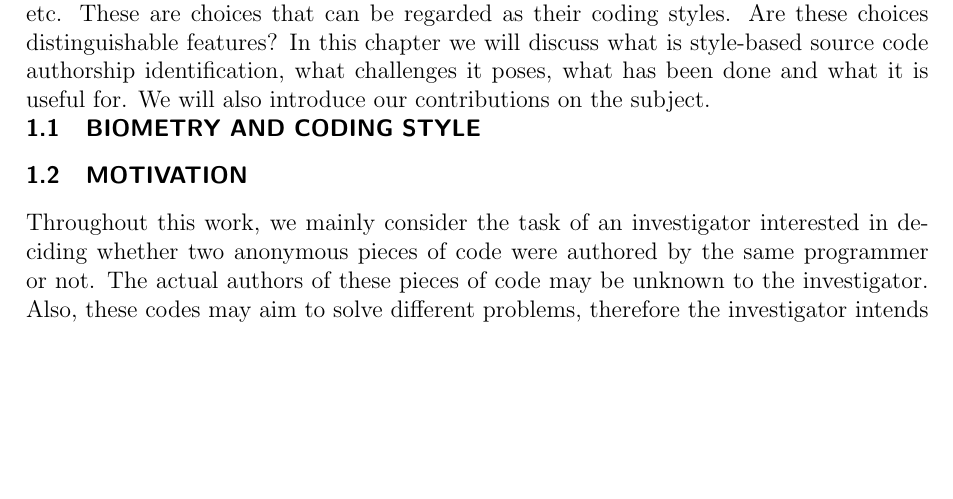
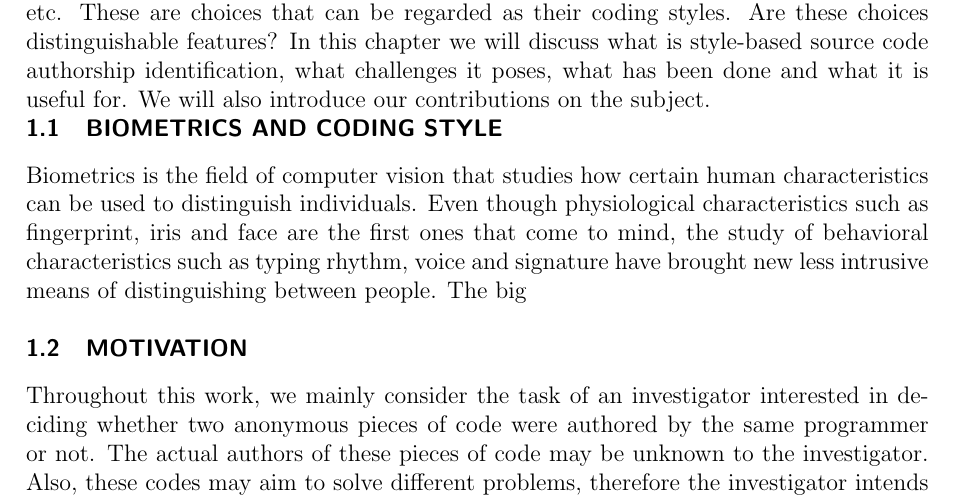
Before and after one commit to rsalesc/tcc-overleaf, a LaTeX thesis (main.tex, which reads src/chapters/introduction.tex): part of page 21 of 31, cut so that both start at the same text, the shorter picture padded with empty space. Compiled offline with pdfLaTeX.

Commit message:
Updates from ShareLaTeX

```diff
--- a/src/chapters/introduction.tex
+++ b/src/chapters/introduction.tex
@@ -2,7 +2,9 @@
 
 Programmers often have to choose between tabs and spaces, between \texttt{while} loops and \texttt{for} loops, between positioning the open bracket in the next line or in the current line, etc. These are choices that can be regarded as their coding styles. Are these choices distinguishable features? In this chapter we will discuss what is style-based source code authorship identification, what challenges it poses, what has been done and what it is useful for. We will also introduce our contributions on the subject.
 
-\section{Biometry and Coding Style}
+\section{Biometrics and Coding Style}
+
+Biometrics is the field of computer vision that studies how certain human characteristics can be used to distinguish individuals. Even though physiological characteristics such as fingerprint, iris and face are the first ones that come to mind, the study of behavioral characteristics such as typing rhythm, voice and signature have brought new less intrusive means of distinguishing between people. The big
 
 \section{Motivation}
 
```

________

YOUR INSTRUCTIONS:
Should any entry above carry a picture, omit it and repeat everything else word for word.

WORKED SOLUTION:
Before and after one commit to rsalesc/tcc-overleaf, a LaTeX thesis (main.tex, which reads src/chapters/introduction.tex): part of page 21 of 31, cut so that both start at the same text, the shorter picture padded with empty space. Compiled offline with pdfLaTeX.

Commit message:
Updates from ShareLaTeX

```diff
--- a/src/chapters/introduction.tex
+++ b/src/chapters/introduction.tex
@@ -2,7 +2,9 @@
 
 Programmers often have to choose between tabs and spaces, between \texttt{while} loops and \texttt{for} loops, between positioning the open bracket in the next line or in the current line, etc. These are choices that can be regarded as their coding styles. Are these choices distinguishable features? In this chapter we will discuss what is style-based source code authorship identification, what challenges it poses, what has been done and what it is useful for. We will also introduce our contributions on the subject.
 
-\section{Biometry and Coding Style}
+\section{Biometrics and Coding Style}
+
+Biometrics is the field of computer vision that studies how certain human characteristics can be used to distinguish individuals. Even though physiological characteristics such as fingerprint, iris and face are the first ones that come to mind, the study of behavioral characteristics such as typing rhythm, voice and signature have brought new less intrusive means of distinguishing between people. The big
 
 \section{Motivation}
 
```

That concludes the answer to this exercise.